◆ **Problem to work on**:
The complete listing should be restated word for word.
══ Records for the exercise ══
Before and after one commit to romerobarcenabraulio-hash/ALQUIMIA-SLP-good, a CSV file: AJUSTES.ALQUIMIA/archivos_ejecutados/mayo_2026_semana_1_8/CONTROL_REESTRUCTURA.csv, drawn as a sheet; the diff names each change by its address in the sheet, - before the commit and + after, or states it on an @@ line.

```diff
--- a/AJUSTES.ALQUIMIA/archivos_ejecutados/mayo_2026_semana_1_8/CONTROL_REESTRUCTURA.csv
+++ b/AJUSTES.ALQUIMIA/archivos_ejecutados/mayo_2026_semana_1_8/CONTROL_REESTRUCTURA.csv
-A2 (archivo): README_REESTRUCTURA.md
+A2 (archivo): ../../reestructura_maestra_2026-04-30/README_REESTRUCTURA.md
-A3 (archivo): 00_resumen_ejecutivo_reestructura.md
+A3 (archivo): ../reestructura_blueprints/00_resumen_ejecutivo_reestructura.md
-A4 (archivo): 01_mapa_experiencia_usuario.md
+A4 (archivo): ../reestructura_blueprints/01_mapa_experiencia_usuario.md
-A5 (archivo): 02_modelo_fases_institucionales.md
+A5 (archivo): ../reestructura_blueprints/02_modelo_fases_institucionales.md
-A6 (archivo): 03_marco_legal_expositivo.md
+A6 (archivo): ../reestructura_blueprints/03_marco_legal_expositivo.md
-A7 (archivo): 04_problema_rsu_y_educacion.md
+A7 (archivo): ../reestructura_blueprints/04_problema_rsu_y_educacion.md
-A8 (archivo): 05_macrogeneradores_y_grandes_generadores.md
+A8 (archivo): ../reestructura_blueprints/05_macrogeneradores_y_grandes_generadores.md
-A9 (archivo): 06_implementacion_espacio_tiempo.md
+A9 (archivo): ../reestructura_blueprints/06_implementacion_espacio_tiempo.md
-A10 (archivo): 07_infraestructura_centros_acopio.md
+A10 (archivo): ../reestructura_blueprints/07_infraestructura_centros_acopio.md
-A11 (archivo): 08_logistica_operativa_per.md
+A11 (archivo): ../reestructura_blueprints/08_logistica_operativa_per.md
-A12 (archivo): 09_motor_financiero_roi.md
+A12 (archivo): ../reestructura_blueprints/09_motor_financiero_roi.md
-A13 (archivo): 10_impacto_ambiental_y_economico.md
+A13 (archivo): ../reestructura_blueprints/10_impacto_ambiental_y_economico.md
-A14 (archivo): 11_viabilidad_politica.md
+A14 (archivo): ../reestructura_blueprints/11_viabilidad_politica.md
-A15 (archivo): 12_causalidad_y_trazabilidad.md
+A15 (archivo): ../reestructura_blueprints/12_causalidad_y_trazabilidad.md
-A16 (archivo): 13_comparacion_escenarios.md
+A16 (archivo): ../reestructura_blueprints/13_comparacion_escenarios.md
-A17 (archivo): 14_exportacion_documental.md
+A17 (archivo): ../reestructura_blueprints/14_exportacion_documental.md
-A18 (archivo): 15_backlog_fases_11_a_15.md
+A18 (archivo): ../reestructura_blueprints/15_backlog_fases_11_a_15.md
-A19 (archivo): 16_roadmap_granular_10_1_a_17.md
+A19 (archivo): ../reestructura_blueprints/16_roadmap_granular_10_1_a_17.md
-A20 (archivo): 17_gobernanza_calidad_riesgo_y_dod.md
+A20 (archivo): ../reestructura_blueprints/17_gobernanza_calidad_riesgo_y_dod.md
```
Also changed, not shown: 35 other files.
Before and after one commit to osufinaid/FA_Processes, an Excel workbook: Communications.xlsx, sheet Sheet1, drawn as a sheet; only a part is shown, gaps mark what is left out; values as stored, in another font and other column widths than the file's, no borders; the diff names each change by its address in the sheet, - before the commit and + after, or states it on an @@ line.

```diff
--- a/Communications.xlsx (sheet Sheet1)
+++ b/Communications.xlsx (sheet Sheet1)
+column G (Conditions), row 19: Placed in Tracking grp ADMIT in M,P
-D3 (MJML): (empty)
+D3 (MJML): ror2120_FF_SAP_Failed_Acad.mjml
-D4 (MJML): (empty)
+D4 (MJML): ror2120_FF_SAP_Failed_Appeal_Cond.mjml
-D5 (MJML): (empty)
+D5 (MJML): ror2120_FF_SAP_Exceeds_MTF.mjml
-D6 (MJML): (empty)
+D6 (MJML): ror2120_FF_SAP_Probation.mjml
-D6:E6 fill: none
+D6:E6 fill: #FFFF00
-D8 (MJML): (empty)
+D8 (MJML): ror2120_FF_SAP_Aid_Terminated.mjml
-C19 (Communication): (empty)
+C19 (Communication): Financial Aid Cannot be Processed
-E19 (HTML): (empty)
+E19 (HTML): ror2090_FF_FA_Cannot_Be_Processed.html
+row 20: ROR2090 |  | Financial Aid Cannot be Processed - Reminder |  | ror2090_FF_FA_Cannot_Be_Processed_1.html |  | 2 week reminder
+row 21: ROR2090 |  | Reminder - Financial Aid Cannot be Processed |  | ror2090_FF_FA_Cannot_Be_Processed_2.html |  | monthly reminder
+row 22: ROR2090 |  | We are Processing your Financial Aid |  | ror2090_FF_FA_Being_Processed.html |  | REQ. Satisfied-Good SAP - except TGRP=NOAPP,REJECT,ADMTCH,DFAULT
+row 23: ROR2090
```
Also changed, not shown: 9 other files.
═══
◆ **Solution to this task**:
Before and after one commit to romerobarcenabraulio-hash/ALQUIMIA-SLP-good, a CSV file: AJUSTES.ALQUIMIA/archivos_ejecutados/mayo_2026_semana_1_8/CONTROL_REESTRUCTURA.csv, drawn as a sheet; the diff names each change by its address in the sheet, - before the commit and + after, or states it on an @@ line.

```diff
--- a/AJUSTES.ALQUIMIA/archivos_ejecutados/mayo_2026_semana_1_8/CONTROL_REESTRUCTURA.csv
+++ b/AJUSTES.ALQUIMIA/archivos_ejecutados/mayo_2026_semana_1_8/CONTROL_REESTRUCTURA.csv
-A2 (archivo): README_REESTRUCTURA.md
+A2 (archivo): ../../reestructura_maestra_2026-04-30/README_REESTRUCTURA.md
-A3 (archivo): 00_resumen_ejecutivo_reestructura.md
+A3 (archivo): ../reestructura_blueprints/00_resumen_ejecutivo_reestructura.md
-A4 (archivo): 01_mapa_experiencia_usuario.md
+A4 (archivo): ../reestructura_blueprints/01_mapa_experiencia_usuario.md
-A5 (archivo): 02_modelo_fases_institucionales.md
+A5 (archivo): ../reestructura_blueprints/02_modelo_fases_institucionales.md
-A6 (archivo): 03_marco_legal_expositivo.md
+A6 (archivo): ../reestructura_blueprints/03_marco_legal_expositivo.md
-A7 (archivo): 04_problema_rsu_y_educacion.md
+A7 (archivo): ../reestructura_blueprints/04_problema_rsu_y_educacion.md
-A8 (archivo): 05_macrogeneradores_y_grandes_generadores.md
+A8 (archivo): ../reestructura_blueprints/05_macrogeneradores_y_grandes_generadores.md
-A9 (archivo): 06_implementacion_espacio_tiempo.md
+A9 (archivo): ../reestructura_blueprints/06_implementacion_espacio_tiempo.md
-A10 (archivo): 07_infraestructura_centros_acopio.md
+A10 (archivo): ../reestructura_blueprints/07_infraestructura_centros_acopio.md
-A11 (archivo): 08_logistica_operativa_per.md
+A11 (archivo): ../reestructura_blueprints/08_logistica_operativa_per.md
-A12 (archivo): 09_motor_financiero_roi.md
+A12 (archivo): ../reestructura_blueprints/09_motor_financiero_roi.md
-A13 (archivo): 10_impacto_ambiental_y_economico.md
+A13 (archivo): ../reestructura_blueprints/10_impacto_ambiental_y_economico.md
-A14 (archivo): 11_viabilidad_politica.md
+A14 (archivo): ../reestructura_blueprints/11_viabilidad_politica.md
-A15 (archivo): 12_causalidad_y_trazabilidad.md
+A15 (archivo): ../reestructura_blueprints/12_causalidad_y_trazabilidad.md
-A16 (archivo): 13_comparacion_escenarios.md
+A16 (archivo): ../reestructura_blueprints/13_comparacion_escenarios.md
-A17 (archivo): 14_exportacion_documental.md
+A17 (archivo): ../reestructura_blueprints/14_exportacion_documental.md
-A18 (archivo): 15_backlog_fases_11_a_15.md
+A18 (archivo): ../reestructura_blueprints/15_backlog_fases_11_a_15.md
-A19 (archivo): 16_roadmap_granular_10_1_a_17.md
+A19 (archivo): ../reestructura_blueprints/16_roadmap_granular_10_1_a_17.md
-A20 (archivo): 17_gobernanza_calidad_riesgo_y_dod.md
+A20 (archivo): ../reestructura_blueprints/17_gobernanza_calidad_riesgo_y_dod.md
```
Also changed, not shown: 35 other files.
Before and after one commit to osufinaid/FA_Processes, an Excel workbook: Communications.xlsx, sheet Sheet1, drawn as a sheet; only a part is shown, gaps mark what is left out; values as stored, in another font and other column widths than the file's, no borders; the diff names each change by its address in the sheet, - before the commit and + after, or states it on an @@ line.

```diff
--- a/Communications.xlsx (sheet Sheet1)
+++ b/Communications.xlsx (sheet Sheet1)
+column G (Conditions), row 19: Placed in Tracking grp ADMIT in M,P
-D3 (MJML): (empty)
+D3 (MJML): ror2120_FF_SAP_Failed_Acad.mjml
-D4 (MJML): (empty)
+D4 (MJML): ror2120_FF_SAP_Failed_Appeal_Cond.mjml
-D5 (MJML): (empty)
+D5 (MJML): ror2120_FF_SAP_Exceeds_MTF.mjml
-D6 (MJML): (empty)
+D6 (MJML): ror2120_FF_SAP_Probation.mjml
-D6:E6 fill: none
+D6:E6 fill: #FFFF00
-D8 (MJML): (empty)
+D8 (MJML): ror2120_FF_SAP_Aid_Terminated.mjml
-C19 (Communication): (empty)
+C19 (Communication): Financial Aid Cannot be Processed
-E19 (HTML): (empty)
+E19 (HTML): ror2090_FF_FA_Cannot_Be_Processed.html
+row 20: ROR2090 |  | Financial Aid Cannot be Processed - Reminder |  | ror2090_FF_FA_Cannot_Be_Processed_1.html |  | 2 week reminder
+row 21: ROR2090 |  | Reminder - Financial Aid Cannot be Processed |  | ror2090_FF_FA_Cannot_Be_Processed_2.html |  | monthly reminder
+row 22: ROR2090 |  | We are Processing your Financial Aid |  | ror2090_FF_FA_Being_Processed.html |  | REQ. Satisfied-Good SAP - except TGRP=NOAPP,REJECT,ADMTCH,DFAULT
+row 23: ROR2090
```
Also changed, not shown: 9 other files.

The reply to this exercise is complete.